Which leads to insurance. If ships are at risk, insurers won’t cover them, and they won’t sail. If they won’t sail, we’re stuck. Our biggest risk isn’t physical blockade by the Chinese navy (unlikely), it’s economic blockade by the shipping underwriters at Lloyds of London (very likely in a shooting war). The shipping insurance market is really powerful: to nobble the Russians’ oil sales, next week the EU and UK are introducing a partial ban on shipping insurance for tankers carrying cheap Russian crude oil. As that moment approaches, the Financial Times reported industry folk saying “… the coming days mark a moment of deep peril for the oil market…”. Insurance really matters.

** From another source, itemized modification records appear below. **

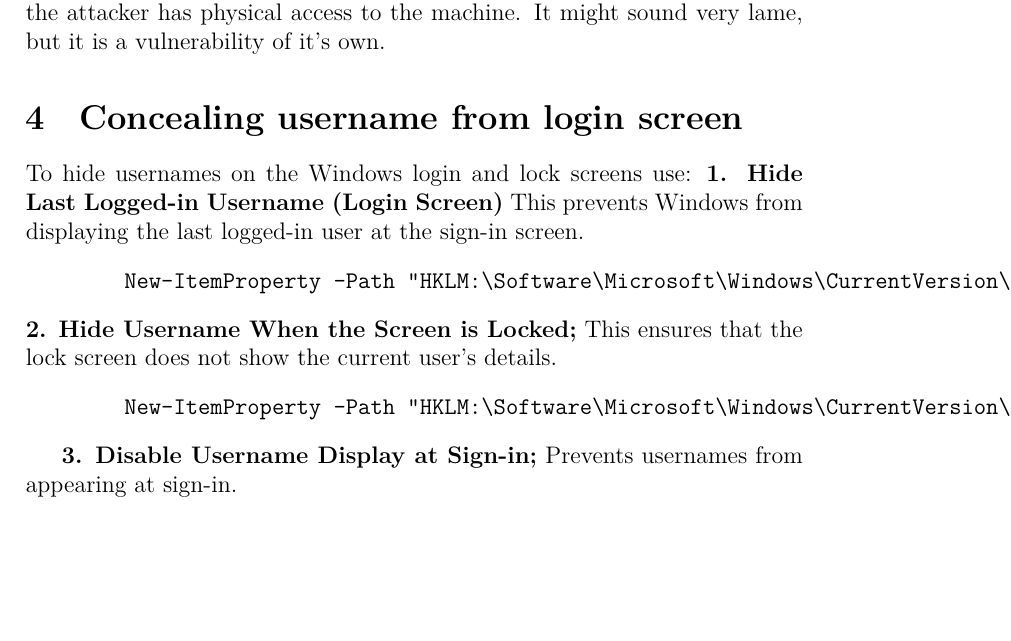
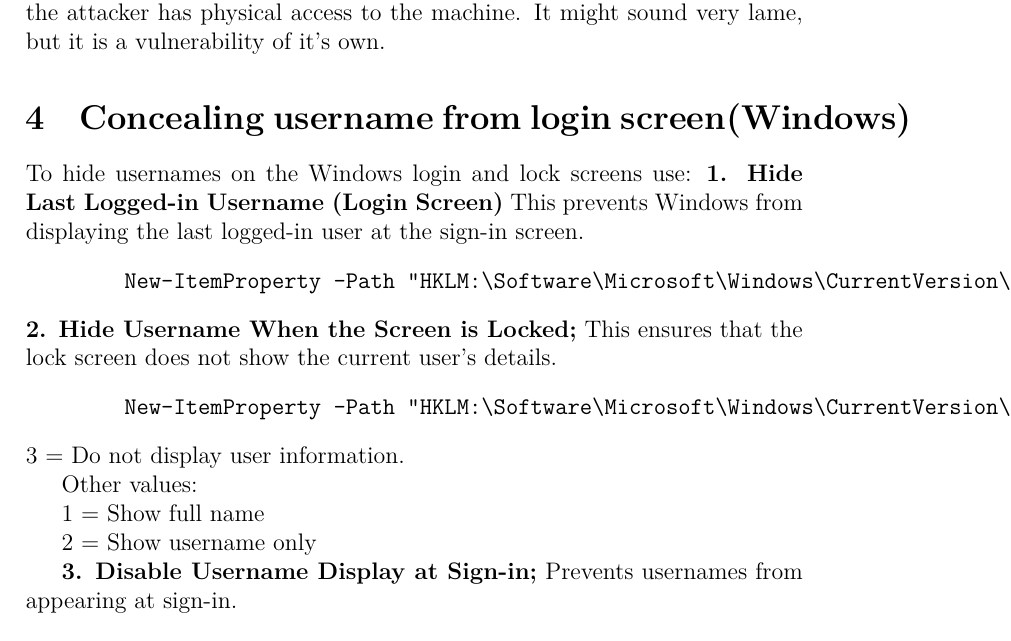
Before and after one commit to pierretfie/Red-team, a LaTeX document (hostdiscovery.tex): part of page 9 of 9, cut so that both start at the same text, the shorter picture padded with empty space. Compiled offline with XeLaTeX.

Commit message:
'commit'

```diff
--- a/hostdiscovery.tex
+++ b/hostdiscovery.tex
@@ -364,7 +364,7 @@
 Of course there are other ways like OSINT means.
 Locking your screen doesn't always offer protection to your machine, your username is exposed if the attacker has physical access to the machine.
 It might sound very lame, but it is a vulnerability of it's own.
-\section{Concealing username from login screen}
+\section{Concealing username from login screen(Windows)}
 To hide usernames on the Windows login and lock screens use:
 \textbf{1. Hide Last Logged-in Username (Login Screen)}
 This prevents Windows from displaying the last logged-in user at the sign-in screen.
@@ -376,6 +376,13 @@
 \begin{verbatim}
         New-ItemProperty -Path "HKLM:\Software\Microsoft\Windows\CurrentVersion\Policies\System" -Name "dontdisplaylockeduserid" -Value 3 -PropertyType DWord -Force
 \end{verbatim}
+3 = Do not display user information.
+
+Other values:
+
+1 = Show full name
+
+2 = Show username only
 
 \textbf{3. Disable Username Display at Sign-in;}
 Prevents usernames from appearing at sign-in.
```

Could the Government do better? Yes. Stockholding onshore will help (it’ll buy time, if things get sticky). Being prepared to lease and then to self-insure tankers would be a big, bold step. But maybe the only really effective one. It would only require preparation, not action while insurance markets are working. Doing it with Australia might help too (a lot of New Zealand’s crude oil exports are trans-Tasman, so keeping that supply chain open helps both sides). I think there is a real war risk around Taiwan, but we don’t need to catastrophise. Just being open about risks and having credible plans would be a great start (just like the early days of Covid). Welcome to the new world.
Ian Fletcher is a former head of New Zealand’s security agency, the GCSB, chief executive of the UK Patents Office, free trade negotiator with the European Commission and biosecurity expert for the Queensland government. These days he is a commercial flower grower in the Wairarapa and consultant to the apiculture industry with NZ Beekeeping Inc and chairperson of the Mānuka Honey Appellation Society.